>>>>

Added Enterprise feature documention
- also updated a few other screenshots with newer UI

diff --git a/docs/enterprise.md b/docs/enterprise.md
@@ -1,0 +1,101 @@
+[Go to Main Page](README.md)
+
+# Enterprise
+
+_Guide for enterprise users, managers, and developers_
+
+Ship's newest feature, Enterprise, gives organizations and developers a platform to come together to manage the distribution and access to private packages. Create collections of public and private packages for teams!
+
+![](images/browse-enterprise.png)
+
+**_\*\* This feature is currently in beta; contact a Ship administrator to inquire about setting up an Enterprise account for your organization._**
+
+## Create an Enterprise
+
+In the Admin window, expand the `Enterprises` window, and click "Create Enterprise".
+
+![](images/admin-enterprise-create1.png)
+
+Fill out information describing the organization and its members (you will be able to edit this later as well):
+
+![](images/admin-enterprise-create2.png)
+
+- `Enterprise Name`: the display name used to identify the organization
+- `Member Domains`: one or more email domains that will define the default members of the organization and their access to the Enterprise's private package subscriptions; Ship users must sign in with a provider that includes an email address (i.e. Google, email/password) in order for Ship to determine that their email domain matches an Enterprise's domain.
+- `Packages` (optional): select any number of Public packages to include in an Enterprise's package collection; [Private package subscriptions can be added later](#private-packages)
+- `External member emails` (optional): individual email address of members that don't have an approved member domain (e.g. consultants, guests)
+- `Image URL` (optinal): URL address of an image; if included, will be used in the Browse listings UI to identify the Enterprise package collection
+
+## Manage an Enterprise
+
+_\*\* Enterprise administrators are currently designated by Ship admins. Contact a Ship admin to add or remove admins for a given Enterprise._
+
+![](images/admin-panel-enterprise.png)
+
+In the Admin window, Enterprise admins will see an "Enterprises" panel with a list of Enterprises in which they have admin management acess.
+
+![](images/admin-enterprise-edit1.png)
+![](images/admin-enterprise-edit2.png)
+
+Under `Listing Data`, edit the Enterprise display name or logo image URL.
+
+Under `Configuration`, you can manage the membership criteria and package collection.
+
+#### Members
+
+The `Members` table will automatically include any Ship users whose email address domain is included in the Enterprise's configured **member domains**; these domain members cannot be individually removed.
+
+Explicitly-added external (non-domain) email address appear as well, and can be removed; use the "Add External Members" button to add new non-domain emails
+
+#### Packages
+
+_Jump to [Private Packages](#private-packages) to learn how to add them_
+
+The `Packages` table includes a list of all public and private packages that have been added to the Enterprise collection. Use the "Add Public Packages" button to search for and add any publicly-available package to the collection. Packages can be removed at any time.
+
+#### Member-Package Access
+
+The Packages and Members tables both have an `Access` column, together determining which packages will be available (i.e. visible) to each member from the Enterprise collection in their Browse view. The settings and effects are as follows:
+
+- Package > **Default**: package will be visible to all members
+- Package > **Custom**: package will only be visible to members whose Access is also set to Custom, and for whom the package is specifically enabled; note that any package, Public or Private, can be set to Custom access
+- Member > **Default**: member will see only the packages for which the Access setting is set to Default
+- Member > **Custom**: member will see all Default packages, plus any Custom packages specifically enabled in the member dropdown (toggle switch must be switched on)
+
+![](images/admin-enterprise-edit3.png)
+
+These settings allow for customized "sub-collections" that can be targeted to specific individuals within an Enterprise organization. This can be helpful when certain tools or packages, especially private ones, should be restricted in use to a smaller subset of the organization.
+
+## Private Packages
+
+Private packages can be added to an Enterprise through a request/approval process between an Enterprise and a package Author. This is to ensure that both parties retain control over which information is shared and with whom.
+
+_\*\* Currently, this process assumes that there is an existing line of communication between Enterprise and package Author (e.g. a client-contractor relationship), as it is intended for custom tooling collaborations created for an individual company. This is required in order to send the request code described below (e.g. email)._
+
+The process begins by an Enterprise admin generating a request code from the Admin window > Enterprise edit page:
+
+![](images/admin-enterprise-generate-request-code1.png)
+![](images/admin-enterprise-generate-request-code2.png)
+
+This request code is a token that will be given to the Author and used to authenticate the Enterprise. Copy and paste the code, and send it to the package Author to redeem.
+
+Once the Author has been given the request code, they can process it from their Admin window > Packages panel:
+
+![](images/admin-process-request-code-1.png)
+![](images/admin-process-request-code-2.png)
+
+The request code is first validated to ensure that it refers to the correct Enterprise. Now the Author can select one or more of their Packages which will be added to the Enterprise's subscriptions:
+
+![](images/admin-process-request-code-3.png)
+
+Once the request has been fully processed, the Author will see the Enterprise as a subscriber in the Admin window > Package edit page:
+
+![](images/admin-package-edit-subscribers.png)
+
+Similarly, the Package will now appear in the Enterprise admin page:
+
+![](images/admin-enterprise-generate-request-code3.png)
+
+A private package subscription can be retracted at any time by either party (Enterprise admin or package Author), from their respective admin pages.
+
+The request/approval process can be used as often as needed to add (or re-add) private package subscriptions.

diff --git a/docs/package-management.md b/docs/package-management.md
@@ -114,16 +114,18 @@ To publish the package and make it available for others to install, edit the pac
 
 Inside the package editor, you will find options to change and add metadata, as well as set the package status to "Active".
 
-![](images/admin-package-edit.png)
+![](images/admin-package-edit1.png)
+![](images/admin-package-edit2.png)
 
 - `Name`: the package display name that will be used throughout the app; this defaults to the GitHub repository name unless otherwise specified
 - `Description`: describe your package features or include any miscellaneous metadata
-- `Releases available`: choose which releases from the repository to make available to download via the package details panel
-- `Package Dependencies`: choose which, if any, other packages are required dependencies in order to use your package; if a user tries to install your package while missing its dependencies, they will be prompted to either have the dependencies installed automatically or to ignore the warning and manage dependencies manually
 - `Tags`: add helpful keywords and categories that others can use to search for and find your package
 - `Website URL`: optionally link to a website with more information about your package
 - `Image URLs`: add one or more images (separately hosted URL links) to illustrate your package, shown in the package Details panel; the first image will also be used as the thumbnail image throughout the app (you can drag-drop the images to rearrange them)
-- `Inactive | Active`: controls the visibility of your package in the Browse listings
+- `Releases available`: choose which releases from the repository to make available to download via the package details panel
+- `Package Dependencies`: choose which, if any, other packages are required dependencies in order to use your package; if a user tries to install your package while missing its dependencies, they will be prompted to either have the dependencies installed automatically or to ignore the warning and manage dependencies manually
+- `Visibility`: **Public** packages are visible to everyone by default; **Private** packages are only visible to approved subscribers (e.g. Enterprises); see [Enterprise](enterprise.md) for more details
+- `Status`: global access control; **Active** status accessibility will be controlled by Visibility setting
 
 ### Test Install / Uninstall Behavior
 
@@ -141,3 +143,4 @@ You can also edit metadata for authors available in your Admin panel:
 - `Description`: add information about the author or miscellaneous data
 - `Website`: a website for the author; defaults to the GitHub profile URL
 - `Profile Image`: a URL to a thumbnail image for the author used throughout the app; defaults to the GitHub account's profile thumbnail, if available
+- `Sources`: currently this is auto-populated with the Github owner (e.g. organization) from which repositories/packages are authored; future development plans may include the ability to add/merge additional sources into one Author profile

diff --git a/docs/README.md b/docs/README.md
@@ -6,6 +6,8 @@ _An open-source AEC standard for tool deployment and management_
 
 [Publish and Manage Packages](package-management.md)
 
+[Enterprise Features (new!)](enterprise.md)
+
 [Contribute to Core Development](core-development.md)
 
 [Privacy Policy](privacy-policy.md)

<<<<
>>>>

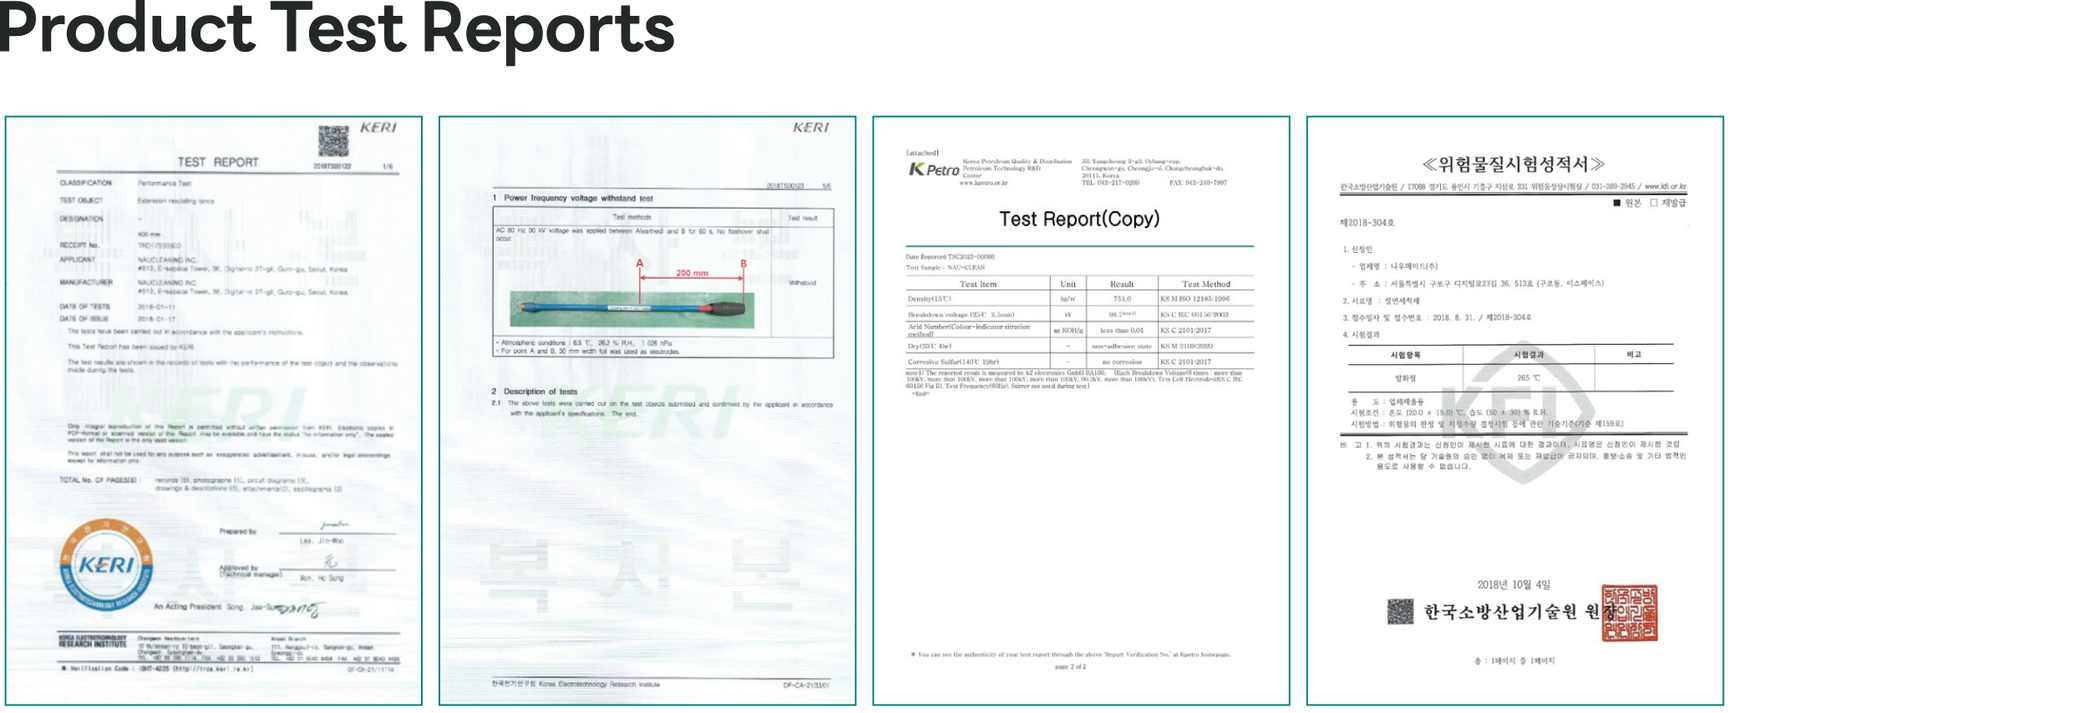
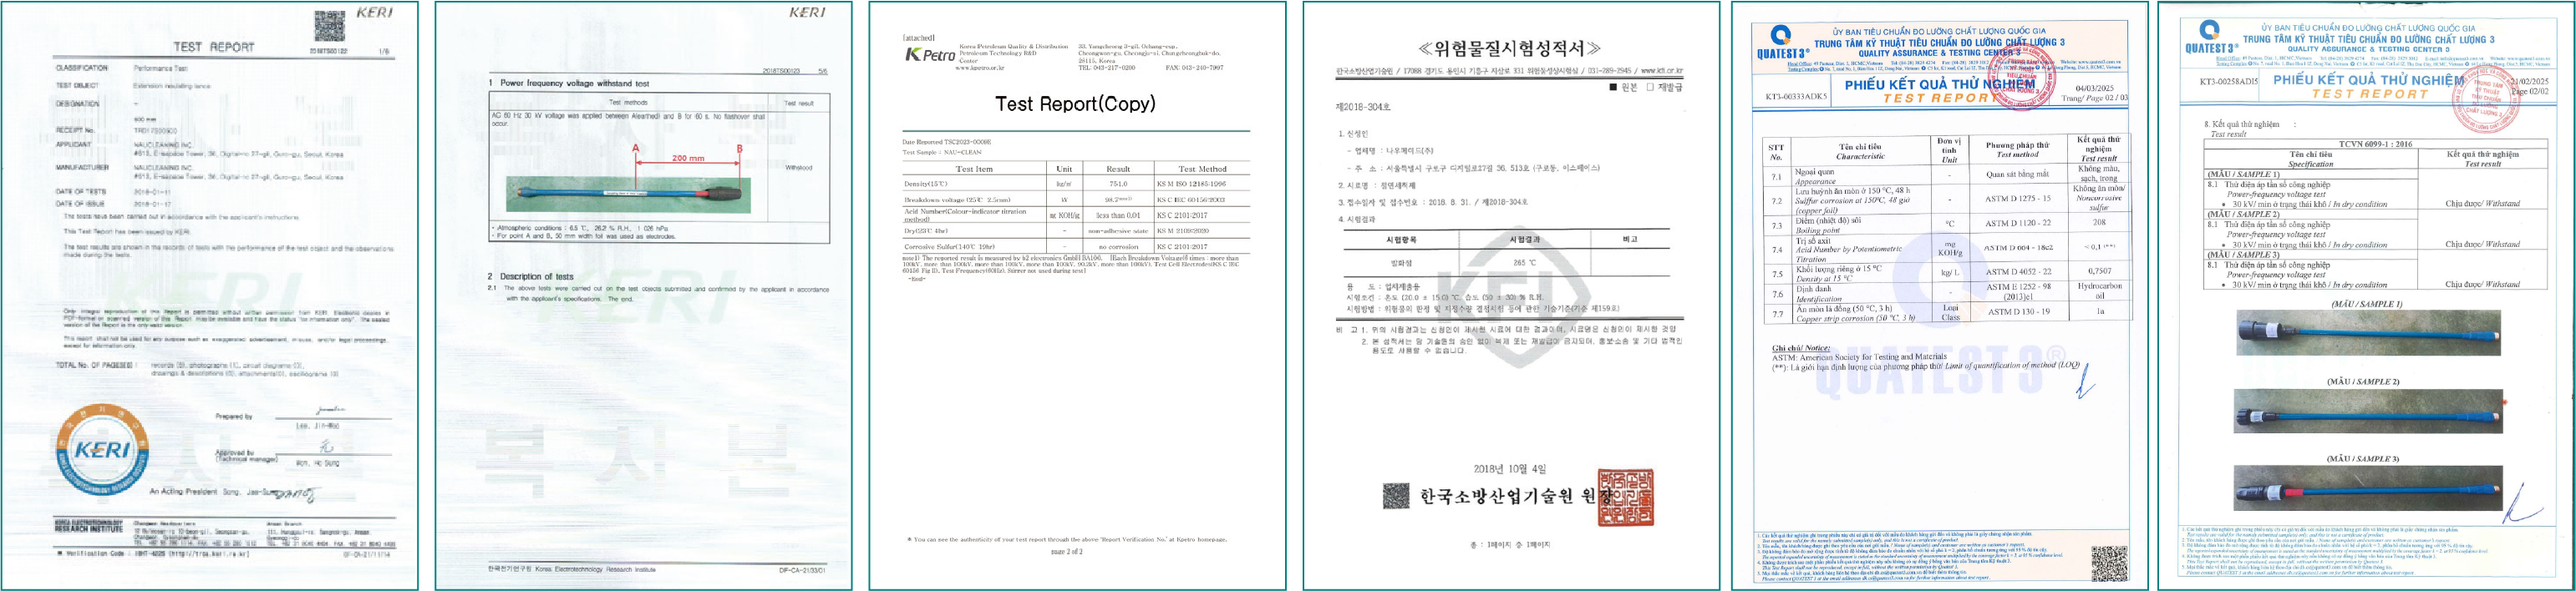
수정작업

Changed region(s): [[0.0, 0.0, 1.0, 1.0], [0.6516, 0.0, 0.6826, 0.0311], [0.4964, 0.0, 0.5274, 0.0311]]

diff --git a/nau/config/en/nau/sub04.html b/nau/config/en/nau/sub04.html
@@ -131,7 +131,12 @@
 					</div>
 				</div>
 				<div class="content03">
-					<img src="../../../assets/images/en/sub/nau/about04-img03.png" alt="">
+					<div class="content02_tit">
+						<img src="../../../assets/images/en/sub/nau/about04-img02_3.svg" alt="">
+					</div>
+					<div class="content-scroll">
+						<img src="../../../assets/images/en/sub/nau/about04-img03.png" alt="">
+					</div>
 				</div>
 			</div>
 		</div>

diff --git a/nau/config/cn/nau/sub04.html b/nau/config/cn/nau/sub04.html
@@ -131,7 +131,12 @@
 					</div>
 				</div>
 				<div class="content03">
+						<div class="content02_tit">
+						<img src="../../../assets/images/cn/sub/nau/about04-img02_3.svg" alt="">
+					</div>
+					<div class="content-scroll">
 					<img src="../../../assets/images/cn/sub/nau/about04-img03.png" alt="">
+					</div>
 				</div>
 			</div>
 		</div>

<<<<

Whenever the word "subscriptions" appears in a line of the listing, report that line.

▶ [Output]:
+- `Member Domains`: one or more email domains that will define the default members of the organization and their access to the Enterprise's private package subscriptions; Ship users must sign in with a provider that includes an email address (i.e. Google, email/password) in order for Ship to determine that their email domain matches an Enterprise's domain.
+- `Packages` (optional): select any number of Public packages to include in an Enterprise's package collection; [Private package subscriptions can be added later](#private-packages)
+The request code is first validated to ensure that it refers to the correct Enterprise. Now the Author can select one or more of their Packages which will be added to the Enterprise's subscriptions:
+The request/approval process can be used as often as needed to add (or re-add) private package subscriptions.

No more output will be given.